Version difference data:
########################################

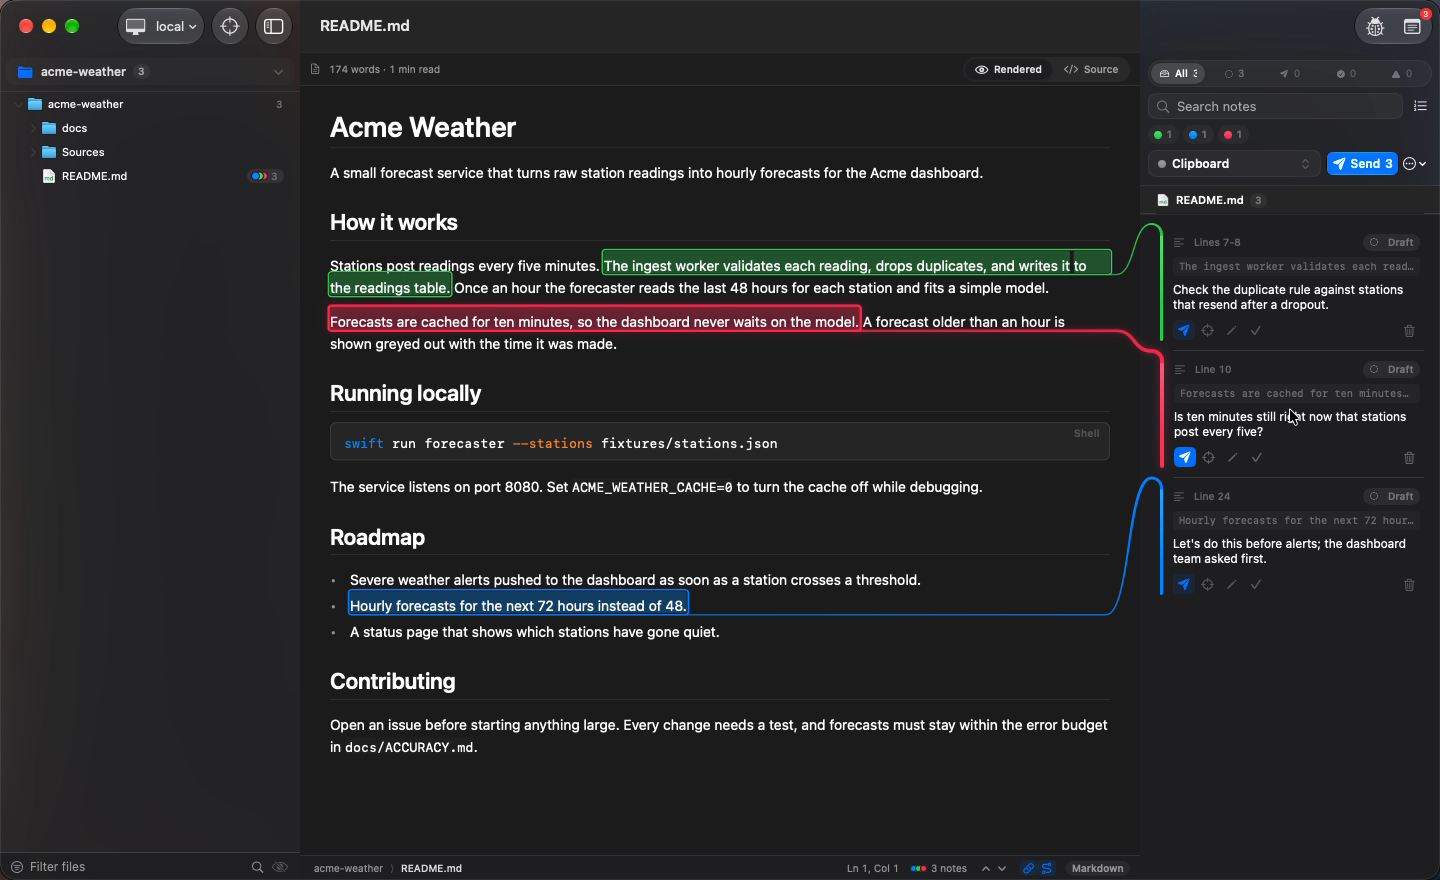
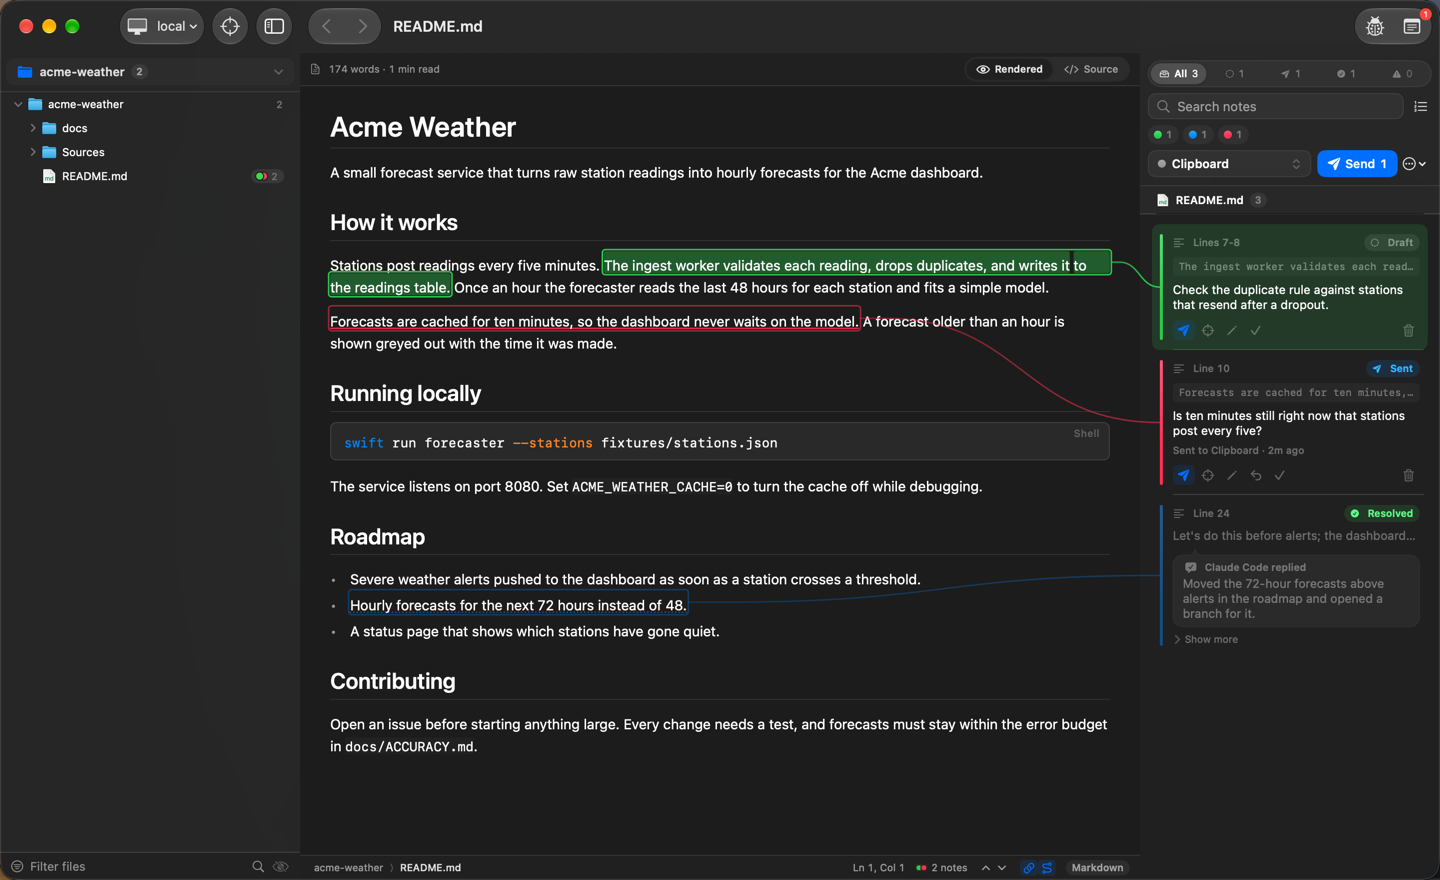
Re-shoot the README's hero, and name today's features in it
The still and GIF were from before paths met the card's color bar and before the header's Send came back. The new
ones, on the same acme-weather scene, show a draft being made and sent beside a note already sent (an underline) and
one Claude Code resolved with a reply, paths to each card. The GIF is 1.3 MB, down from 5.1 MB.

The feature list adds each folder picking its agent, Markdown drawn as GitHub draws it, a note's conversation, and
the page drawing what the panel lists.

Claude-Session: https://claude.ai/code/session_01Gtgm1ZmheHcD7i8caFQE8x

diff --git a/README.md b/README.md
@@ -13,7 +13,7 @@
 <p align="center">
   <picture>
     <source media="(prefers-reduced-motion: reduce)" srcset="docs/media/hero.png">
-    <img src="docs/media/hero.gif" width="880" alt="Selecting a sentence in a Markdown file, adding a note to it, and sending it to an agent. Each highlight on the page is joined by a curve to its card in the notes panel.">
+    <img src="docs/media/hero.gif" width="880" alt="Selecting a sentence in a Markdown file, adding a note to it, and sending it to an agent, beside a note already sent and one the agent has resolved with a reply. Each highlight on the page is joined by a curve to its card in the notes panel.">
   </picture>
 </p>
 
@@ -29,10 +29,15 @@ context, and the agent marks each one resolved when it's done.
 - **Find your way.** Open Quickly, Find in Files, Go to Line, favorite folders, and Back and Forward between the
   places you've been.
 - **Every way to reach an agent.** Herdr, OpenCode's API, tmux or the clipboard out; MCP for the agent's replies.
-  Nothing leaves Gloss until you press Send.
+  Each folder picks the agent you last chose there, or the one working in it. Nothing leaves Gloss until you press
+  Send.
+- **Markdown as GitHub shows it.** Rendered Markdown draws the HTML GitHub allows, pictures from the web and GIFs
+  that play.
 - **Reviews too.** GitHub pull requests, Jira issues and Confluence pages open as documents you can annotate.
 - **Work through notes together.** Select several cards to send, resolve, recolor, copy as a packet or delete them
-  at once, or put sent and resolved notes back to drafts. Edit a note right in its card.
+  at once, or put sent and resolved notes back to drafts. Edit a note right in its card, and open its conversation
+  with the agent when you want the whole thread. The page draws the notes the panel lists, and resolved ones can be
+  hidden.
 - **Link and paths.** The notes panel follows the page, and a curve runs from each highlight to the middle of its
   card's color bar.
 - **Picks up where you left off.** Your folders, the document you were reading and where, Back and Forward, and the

########################################

--- PROBLEM STATEMENT ---
Each record above needs to be retyped exactly, without any pictures.

--- EXERCISE RESPONSE ---
Re-shoot the README's hero, and name today's features in it
The still and GIF were from before paths met the card's color bar and before the header's Send came back. The new
ones, on the same acme-weather scene, show a draft being made and sent beside a note already sent (an underline) and
one Claude Code resolved with a reply, paths to each card. The GIF is 1.3 MB, down from 5.1 MB.

The feature list adds each folder picking its agent, Markdown drawn as GitHub draws it, a note's conversation, and
the page drawing what the panel lists.

Claude-Session: https://claude.ai/code/session_01Gtgm1ZmheHcD7i8caFQE8x

diff --git a/README.md b/README.md
@@ -13,7 +13,7 @@
 <p align="center">
   <picture>
     <source media="(prefers-reduced-motion: reduce)" srcset="docs/media/hero.png">
-    <img src="docs/media/hero.gif" width="880" alt="Selecting a sentence in a Markdown file, adding a note to it, and sending it to an agent. Each highlight on the page is joined by a curve to its card in the notes panel.">
+    <img src="docs/media/hero.gif" width="880" alt="Selecting a sentence in a Markdown file, adding a note to it, and sending it to an agent, beside a note already sent and one the agent has resolved with a reply. Each highlight on the page is joined by a curve to its card in the notes panel.">
   </picture>
 </p>
 
@@ -29,10 +29,15 @@ context, and the agent marks each one resolved when it's done.
 - **Find your way.** Open Quickly, Find in Files, Go to Line, favorite folders, and Back and Forward between the
   places you've been.
 - **Every way to reach an agent.** Herdr, OpenCode's API, tmux or the clipboard out; MCP for the agent's replies.
-  Nothing leaves Gloss until you press Send.
+  Each folder picks the agent you last chose there, or the one working in it. Nothing leaves Gloss until you press
+  Send.
+- **Markdown as GitHub shows it.** Rendered Markdown draws the HTML GitHub allows, pictures from the web and GIFs
+  that play.
 - **Reviews too.** GitHub pull requests, Jira issues and Confluence pages open as documents you can annotate.
 - **Work through notes together.** Select several cards to send, resolve, recolor, copy as a packet or delete them
-  at once, or put sent and resolved notes back to drafts. Edit a note right in its card.
+  at once, or put sent and resolved notes back to drafts. Edit a note right in its card, and open its conversation
+  with the agent when you want the whole thread. The page draws the notes the panel lists, and resolved ones can be
+  hidden.
 - **Link and paths.** The notes panel follows the page, and a curve runs from each highlight to the middle of its
   card's color bar.
 - **Picks up where you left off.** Your folders, the document you were reading and where, Back and Forward, and the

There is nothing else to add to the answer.